As stressed in the Global Report on National Urban Policies that was launched during the opening session, fewer than a quarter of UN member states have already developed some form of NUP to date, and most of these are still at an early stage: “NUPs must make all governments work for cities and cities work for the future”, added Susan Parnell in her keynote speech. 

UCLG, as one of the supporting partners, participated with a delegation of local and regional authorities. Five mayors, one governor and more than 10 ministers and high-level officers participated in the Mayors and Ministers Dialogue and the Stakeholder Dialogue, which also involved the private sector, academia, national governments and cooperation agencies.

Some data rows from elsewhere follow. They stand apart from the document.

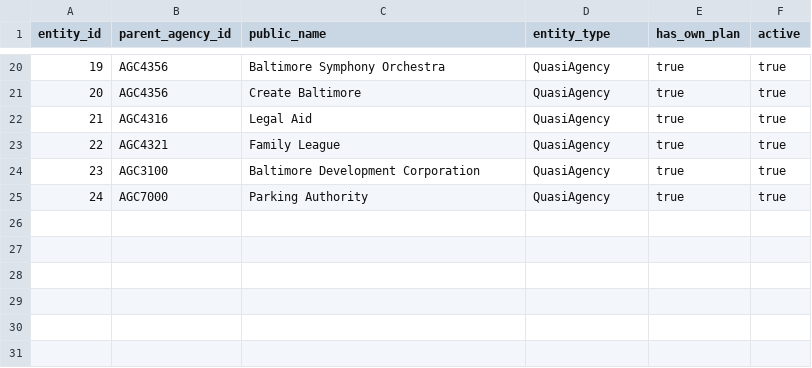
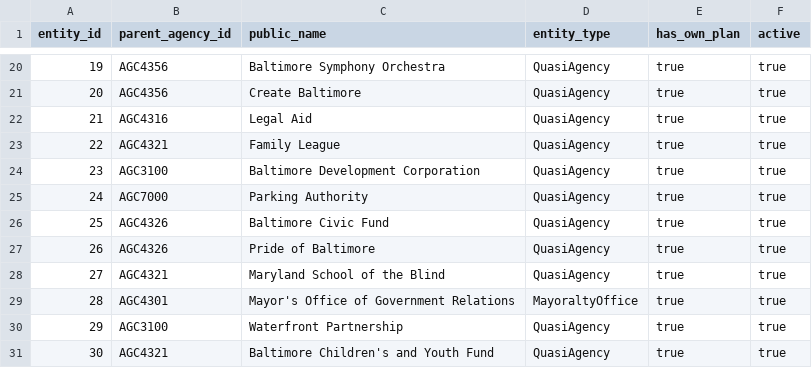
Before and after one commit to city-of-baltimore/cob-performance, a CSV file: database/reference/plan_entity.csv, drawn as a sheet; only a part is shown, gaps mark what is left out; the diff names each change by its address in the sheet, - before the commit and + after, or states it on an @@ line.

Commit message:
Expand performance planning workflow and seed data

```diff
--- a/database/reference/plan_entity.csv
+++ b/database/reference/plan_entity.csv
+row 26: 25 | AGC4326 | Baltimore Civic Fund | QuasiAgency | true | true
+row 27: 26 | AGC4326 | Pride of Baltimore | QuasiAgency | true | true
+row 28: 27 | AGC4321 | Maryland School of the Blind | QuasiAgency | true | true
+row 29: 28 | AGC4301 | Mayor's Office of Government Relations | MayoraltyOffice | true | true
+row 30: 29 | AGC3100 | Waterfront Partnership | QuasiAgency | true | true
+row 31: 30 | AGC4321 | Baltimore Children's and Youth Fund | QuasiAgency | true | true
```
Also changed, not shown: database/reference/agency.csv, database/reference/plan_entity_service.csv, 47 other files.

Speakers from both developed and developing countries recognized the growing relevance of urban policies in national agendas; the need for more integrated national urban strategies that coordinate better with national development plans and key investments; and the need to strengthen financial capabilities for both national and local governments. Several countries presented their own experiences in national urban forums or national urban councils and committees, highlighting their value in supporting multilevel and multistakeholder dialogues. Diversity in institutional traditions and constraints, however, has made the interpretation of these concepts highly dependent on context: in many countries urban plans are still defined or approved directly by national governments and coordination is only limited to dialogue with national ministries. In his presentation, Shlomo Angel presented a few examples of the disastrous results of certain centralized approaches (e.g. ghost ‘new cities’ in the periphery of a metropolitan capital like Luanda, in Angola).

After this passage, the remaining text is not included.